    This letter never came and I ended up forgetting about the issue (somewhat careless on my part perhaps) however I have now been issued with a letter from the magistrates court telling me I must plead guilty or not guilty to the offence of rail fare evasion within 21 days and am looking at a possible criminal record if the courts decide against me. I am absolutely devastated I work with mental health clients for my job and am currently scheduled to begin a Masters to take my career to the next level but I’m terrified that because of this incident I will no longer be able to do so while having a criminal record. What are my options here? I really see no other way than potentially reaching out to southeastern and begging to pay the fine as well as any fees they may have incurred through starting legal proceedings against me. Is there any chance that southeastern may be willing to work with me to make this right without legal action or am I basically doomed?
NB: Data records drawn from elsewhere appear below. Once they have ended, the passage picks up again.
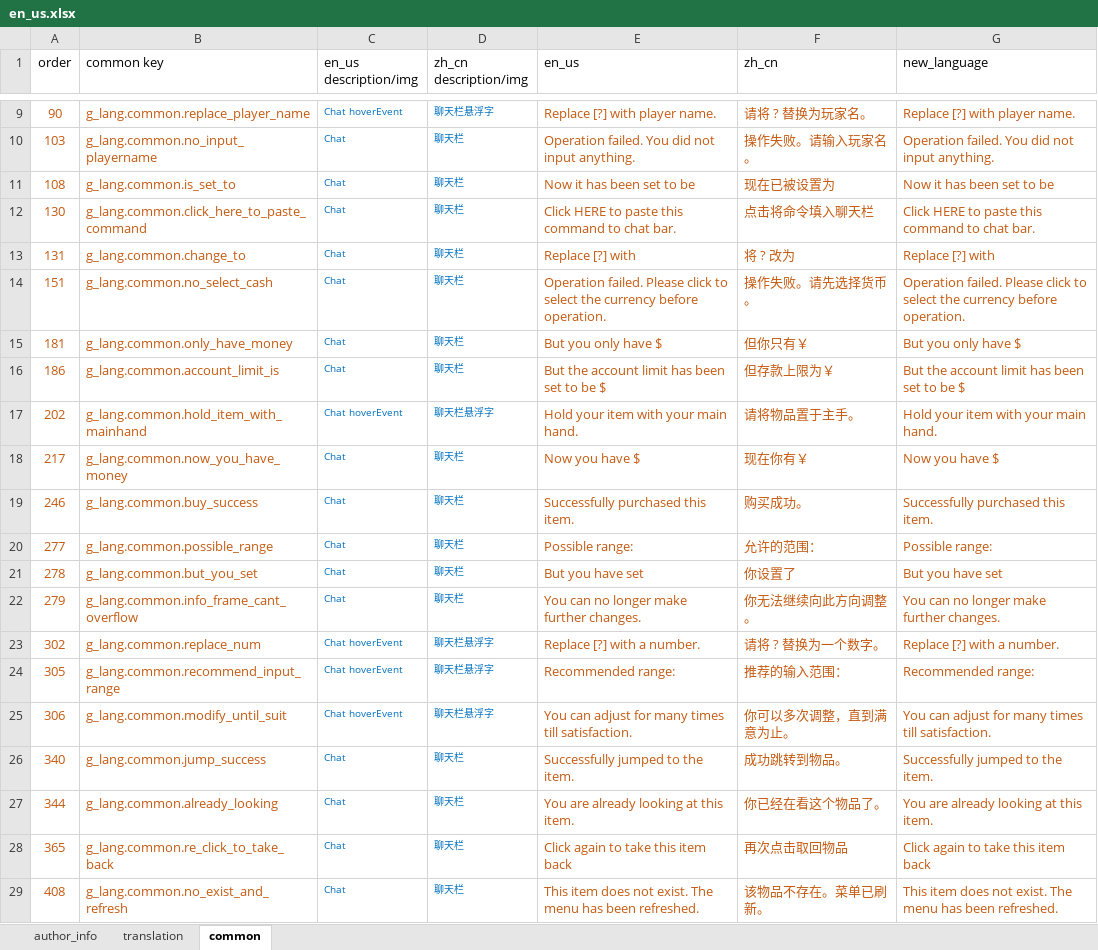
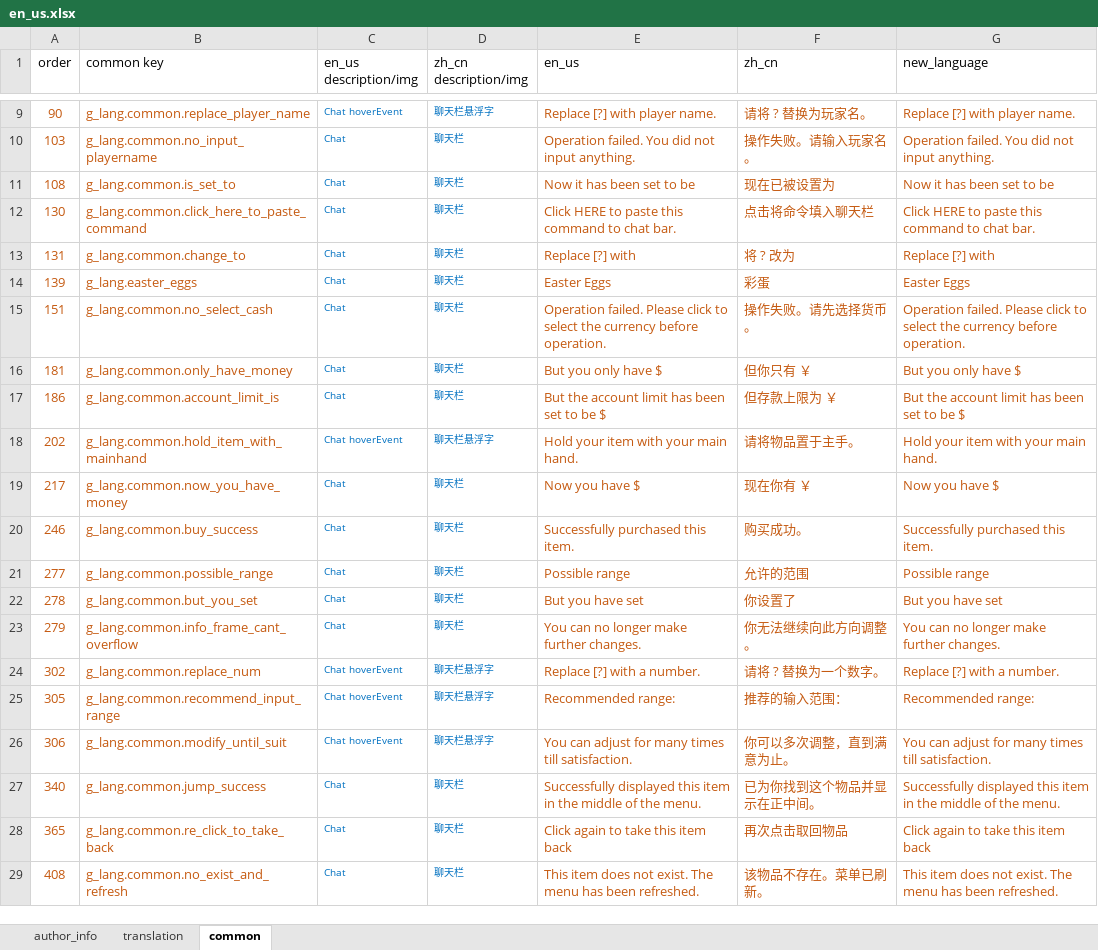
Before and after one commit to HeartingBe/GlobalShop_v3, an Excel workbook: translation/languages/en_us.xlsx, sheet common, drawn as a sheet; only a part is shown, gaps mark what is left out; values as stored, in another font and other column widths than the file's, no borders; removed rows and columns are numbered as before the commit, all else as after; the diff names each change by its address in the sheet, - before the commit and + after, or states it on an @@ line.

```diff
--- a/translation/languages/en_us.xlsx (sheet common)
+++ b/translation/languages/en_us.xlsx (sheet common)
+row 14: 139 | g_lang.easter_eggs | Chat | 聊天栏 | Easter Eggs | 彩蛋 | Easter Eggs
-F16 (zh_cn): 但你只有￥
+F16 (zh_cn): 但你只有 ￥
-F17 (zh_cn): 但存款上限为￥
+F17 (zh_cn): 但存款上限为 ￥
-F19 (zh_cn): 现在你有￥
+F19 (zh_cn): 现在你有 ￥
-E21 (en_us): Possible range:
+E21 (en_us): Possible range
-F21 (zh_cn): 允许的范围：
+F21 (zh_cn): 允许的范围
-G21 (new_language): Possible range:
+G21 (new_language): Possible range
-E27 (en_us): Successfully jumped to the item.
+E27 (en_us): Successfully displayed this item in the middle of the menu.
-F27 (zh_cn): 成功跳转到物品。
+F27 (zh_cn): 已为你找到这个物品并显示在正中间。
-G27 (new_language): Successfully jumped to the item.
+G27 (new_language): Successfully displayed this item in the middle of the menu.
-row 27: 344 | g_lang.common.already_looking | Chat | 聊天栏 | You are already looking at this item. | 你已经在看这个物品了。 | You are already looking at this item.
```
Also changed, not shown: sheet translation, translation/languages/zh_cn.xlsx, translation/new_language.xlsx, 33 other files.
At the time I didn’t know it was an offence to board a train without a ticket and thought that it was okay to do so as long as you paid for the journey whilst on the train, I have clearly learned otherwise from this experience and I’m just truly desperate to resolve this without having any criminal consequences, any input you guys have would be majorly appreciated right now, thank you for reading.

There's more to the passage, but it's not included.